== Provided entries ==
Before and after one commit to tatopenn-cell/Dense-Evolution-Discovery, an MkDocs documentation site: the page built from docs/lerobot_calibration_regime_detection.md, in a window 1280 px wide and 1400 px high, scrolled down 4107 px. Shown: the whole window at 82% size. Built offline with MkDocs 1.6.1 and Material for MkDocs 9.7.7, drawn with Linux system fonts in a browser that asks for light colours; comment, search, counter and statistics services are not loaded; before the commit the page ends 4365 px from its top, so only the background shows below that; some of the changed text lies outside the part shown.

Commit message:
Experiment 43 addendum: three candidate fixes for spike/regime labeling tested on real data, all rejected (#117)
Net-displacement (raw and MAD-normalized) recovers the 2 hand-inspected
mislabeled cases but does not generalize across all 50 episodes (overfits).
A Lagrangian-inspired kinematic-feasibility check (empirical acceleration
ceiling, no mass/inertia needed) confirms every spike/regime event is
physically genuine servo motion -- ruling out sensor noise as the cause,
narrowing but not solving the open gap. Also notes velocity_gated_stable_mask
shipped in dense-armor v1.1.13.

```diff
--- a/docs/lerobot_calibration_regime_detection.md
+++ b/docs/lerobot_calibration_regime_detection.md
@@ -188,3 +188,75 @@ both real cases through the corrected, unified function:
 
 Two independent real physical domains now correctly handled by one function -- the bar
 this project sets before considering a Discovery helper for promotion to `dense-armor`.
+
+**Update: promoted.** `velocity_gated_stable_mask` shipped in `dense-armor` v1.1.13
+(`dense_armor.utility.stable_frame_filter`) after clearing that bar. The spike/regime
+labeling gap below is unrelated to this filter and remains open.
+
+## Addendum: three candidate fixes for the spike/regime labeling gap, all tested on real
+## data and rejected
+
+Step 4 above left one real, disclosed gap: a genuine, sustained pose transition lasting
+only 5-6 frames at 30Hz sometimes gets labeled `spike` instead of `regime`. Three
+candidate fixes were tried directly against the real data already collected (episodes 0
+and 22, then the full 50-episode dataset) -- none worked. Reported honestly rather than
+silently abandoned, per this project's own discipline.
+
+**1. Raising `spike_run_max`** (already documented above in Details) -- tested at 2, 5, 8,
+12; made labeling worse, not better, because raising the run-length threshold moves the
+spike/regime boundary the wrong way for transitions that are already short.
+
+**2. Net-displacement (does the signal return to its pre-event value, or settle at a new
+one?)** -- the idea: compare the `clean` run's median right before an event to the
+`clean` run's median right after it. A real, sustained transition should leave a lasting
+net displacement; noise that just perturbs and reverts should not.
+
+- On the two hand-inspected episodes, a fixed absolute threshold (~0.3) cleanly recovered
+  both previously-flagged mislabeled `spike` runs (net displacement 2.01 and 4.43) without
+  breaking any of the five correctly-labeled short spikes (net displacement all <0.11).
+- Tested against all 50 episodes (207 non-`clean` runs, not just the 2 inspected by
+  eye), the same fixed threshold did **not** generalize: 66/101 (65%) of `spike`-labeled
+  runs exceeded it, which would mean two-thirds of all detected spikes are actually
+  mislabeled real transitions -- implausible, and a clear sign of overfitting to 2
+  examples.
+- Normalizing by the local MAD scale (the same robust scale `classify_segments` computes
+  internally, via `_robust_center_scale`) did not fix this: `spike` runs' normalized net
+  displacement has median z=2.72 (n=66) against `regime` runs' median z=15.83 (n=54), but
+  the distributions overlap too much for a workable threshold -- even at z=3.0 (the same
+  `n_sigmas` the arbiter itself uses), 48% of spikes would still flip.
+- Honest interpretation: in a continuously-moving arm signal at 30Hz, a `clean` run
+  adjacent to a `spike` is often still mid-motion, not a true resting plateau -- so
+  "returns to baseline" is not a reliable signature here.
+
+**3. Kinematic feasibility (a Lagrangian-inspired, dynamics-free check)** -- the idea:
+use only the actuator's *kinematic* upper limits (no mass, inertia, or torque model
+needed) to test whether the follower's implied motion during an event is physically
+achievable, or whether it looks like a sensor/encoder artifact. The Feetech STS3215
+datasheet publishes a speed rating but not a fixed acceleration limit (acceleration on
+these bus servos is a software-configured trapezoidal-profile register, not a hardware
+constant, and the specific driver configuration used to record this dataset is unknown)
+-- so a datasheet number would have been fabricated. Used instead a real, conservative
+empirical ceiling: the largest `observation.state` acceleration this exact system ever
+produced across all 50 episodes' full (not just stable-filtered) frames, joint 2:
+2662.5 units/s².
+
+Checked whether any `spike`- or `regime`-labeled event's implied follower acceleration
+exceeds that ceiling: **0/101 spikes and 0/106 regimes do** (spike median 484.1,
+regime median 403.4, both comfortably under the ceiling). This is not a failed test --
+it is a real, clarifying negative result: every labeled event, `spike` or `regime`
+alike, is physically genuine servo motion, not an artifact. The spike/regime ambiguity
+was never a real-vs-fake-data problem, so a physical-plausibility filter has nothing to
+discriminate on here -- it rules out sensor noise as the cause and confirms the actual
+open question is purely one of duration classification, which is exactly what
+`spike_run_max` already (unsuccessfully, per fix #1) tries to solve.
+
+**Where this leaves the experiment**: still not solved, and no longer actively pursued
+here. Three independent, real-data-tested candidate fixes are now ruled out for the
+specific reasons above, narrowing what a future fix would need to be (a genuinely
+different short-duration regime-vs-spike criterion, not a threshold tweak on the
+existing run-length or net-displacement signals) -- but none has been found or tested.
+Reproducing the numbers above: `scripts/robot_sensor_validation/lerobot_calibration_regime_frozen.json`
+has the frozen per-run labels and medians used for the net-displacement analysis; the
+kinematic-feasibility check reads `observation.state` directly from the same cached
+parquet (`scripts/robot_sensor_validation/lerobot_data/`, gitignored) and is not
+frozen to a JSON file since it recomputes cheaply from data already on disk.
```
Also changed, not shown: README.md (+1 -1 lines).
===
Copy each line of the entries in which the string "should" is found.

+`clean` run's median right after it. A real, sustained transition should leave a lasting
+net displacement; noise that just perturbs and reverts should not.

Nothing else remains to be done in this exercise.